As a player who learned and spent the first 3 years in Kansas, I can relate. I moved to GA and the wheels fell off. Having a secondary putting stance helped most of all. Getting down a heavily wooded fairway is mostly mental, but also requires the right physical approach. I still use a short run up because it is helpful for my timing but I also tend to stay away from very stable discs and try not to get greedy. Picking landing zones and visualizing the line helped me develop a more consistent game in the woods. Over time, your comfort zone will grow and you can stretch out those landing zones to start stringing together birdies.
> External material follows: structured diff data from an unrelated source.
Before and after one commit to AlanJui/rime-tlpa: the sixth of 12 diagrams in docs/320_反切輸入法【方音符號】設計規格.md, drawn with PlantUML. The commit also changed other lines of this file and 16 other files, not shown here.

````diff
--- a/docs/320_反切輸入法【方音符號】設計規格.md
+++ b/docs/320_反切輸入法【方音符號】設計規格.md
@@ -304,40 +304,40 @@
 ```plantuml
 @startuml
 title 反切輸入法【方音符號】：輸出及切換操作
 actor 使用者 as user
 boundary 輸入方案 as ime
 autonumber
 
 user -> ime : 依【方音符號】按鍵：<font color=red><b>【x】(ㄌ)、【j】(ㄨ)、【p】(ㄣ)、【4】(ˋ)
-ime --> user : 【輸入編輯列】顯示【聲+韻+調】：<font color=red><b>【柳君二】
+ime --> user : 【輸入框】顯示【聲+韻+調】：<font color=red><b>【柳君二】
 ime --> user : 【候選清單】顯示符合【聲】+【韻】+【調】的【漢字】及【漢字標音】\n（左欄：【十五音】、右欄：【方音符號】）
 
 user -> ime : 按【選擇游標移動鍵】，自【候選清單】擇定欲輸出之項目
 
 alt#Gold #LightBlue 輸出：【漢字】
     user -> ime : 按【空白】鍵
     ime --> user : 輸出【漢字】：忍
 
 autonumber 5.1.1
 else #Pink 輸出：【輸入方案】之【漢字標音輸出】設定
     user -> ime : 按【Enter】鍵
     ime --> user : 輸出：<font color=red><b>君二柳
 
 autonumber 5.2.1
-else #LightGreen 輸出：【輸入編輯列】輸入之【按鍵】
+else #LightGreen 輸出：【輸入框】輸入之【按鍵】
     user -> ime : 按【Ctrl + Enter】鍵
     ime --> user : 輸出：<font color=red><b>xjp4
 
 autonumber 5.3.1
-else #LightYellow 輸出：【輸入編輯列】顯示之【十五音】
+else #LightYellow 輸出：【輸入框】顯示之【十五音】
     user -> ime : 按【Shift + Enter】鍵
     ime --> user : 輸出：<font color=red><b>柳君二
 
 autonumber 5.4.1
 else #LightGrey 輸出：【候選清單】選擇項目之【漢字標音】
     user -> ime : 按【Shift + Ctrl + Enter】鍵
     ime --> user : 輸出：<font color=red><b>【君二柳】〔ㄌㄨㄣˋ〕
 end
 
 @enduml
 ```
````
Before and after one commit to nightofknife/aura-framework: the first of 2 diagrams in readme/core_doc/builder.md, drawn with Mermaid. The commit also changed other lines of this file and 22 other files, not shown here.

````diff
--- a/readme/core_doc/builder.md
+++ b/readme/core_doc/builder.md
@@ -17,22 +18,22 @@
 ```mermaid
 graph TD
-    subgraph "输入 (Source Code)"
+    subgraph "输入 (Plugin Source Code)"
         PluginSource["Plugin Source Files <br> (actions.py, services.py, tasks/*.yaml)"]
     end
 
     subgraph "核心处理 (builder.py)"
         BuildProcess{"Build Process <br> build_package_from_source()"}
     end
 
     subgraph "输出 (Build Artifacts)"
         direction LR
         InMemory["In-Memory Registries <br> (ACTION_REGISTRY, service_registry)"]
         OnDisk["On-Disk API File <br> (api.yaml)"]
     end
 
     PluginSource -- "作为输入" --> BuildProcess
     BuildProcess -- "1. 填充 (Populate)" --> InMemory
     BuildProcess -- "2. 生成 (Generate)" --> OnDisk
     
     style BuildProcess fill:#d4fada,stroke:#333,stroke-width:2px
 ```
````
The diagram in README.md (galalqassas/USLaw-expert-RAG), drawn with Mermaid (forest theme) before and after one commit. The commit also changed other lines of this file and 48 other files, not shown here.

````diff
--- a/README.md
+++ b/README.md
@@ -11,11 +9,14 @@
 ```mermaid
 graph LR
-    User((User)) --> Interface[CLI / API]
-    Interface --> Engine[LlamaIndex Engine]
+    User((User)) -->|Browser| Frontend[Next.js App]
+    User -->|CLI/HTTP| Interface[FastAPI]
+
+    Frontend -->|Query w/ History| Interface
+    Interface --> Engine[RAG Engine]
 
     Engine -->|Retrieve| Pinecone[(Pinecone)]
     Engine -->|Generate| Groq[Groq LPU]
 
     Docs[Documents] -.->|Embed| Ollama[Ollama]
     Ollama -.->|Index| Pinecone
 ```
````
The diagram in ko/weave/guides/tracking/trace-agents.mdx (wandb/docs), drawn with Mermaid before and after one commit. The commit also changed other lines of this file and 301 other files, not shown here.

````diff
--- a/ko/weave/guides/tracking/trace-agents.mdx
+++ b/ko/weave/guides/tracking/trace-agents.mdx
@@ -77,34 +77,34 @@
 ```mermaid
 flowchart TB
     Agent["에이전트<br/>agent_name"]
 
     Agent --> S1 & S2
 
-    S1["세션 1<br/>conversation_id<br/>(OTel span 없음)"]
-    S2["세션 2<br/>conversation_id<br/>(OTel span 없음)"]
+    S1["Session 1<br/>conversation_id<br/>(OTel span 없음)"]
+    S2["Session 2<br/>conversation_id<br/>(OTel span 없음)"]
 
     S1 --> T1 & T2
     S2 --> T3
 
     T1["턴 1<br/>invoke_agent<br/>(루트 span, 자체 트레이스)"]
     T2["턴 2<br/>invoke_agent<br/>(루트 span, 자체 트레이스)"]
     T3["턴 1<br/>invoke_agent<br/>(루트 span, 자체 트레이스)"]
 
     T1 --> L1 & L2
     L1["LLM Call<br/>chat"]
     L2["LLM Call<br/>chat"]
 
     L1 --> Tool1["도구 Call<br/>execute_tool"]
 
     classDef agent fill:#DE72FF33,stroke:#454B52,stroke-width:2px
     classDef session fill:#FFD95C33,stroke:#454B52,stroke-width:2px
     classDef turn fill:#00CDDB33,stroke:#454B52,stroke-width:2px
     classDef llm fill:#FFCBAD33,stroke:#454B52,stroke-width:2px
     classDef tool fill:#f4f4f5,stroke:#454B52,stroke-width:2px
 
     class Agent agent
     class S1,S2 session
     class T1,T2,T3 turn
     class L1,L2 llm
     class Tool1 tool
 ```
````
Learn to spot, and take the higher percentage shots rather than try to punch through gaps that you are unlikely to hit.... Even the best players hit trees, or get bad tree kicks often. Suck it up, make a recovery shot that won't put you in more trouble, then forget about it on the next hole. Until you are comfortable in the woods, you can't just force yourself to make strokes up: you just have to take what the course is willing to give up.
I am almost more comfortable in the woods now. It's the wide open that gets in my head from time to time.
... Oh, and a nice flippy, comfortable midrange might help but you'll need to learn it and have absolute faith in your disc.
Last edited by kevinmzane; 12-12-2012 at 02:26 PM.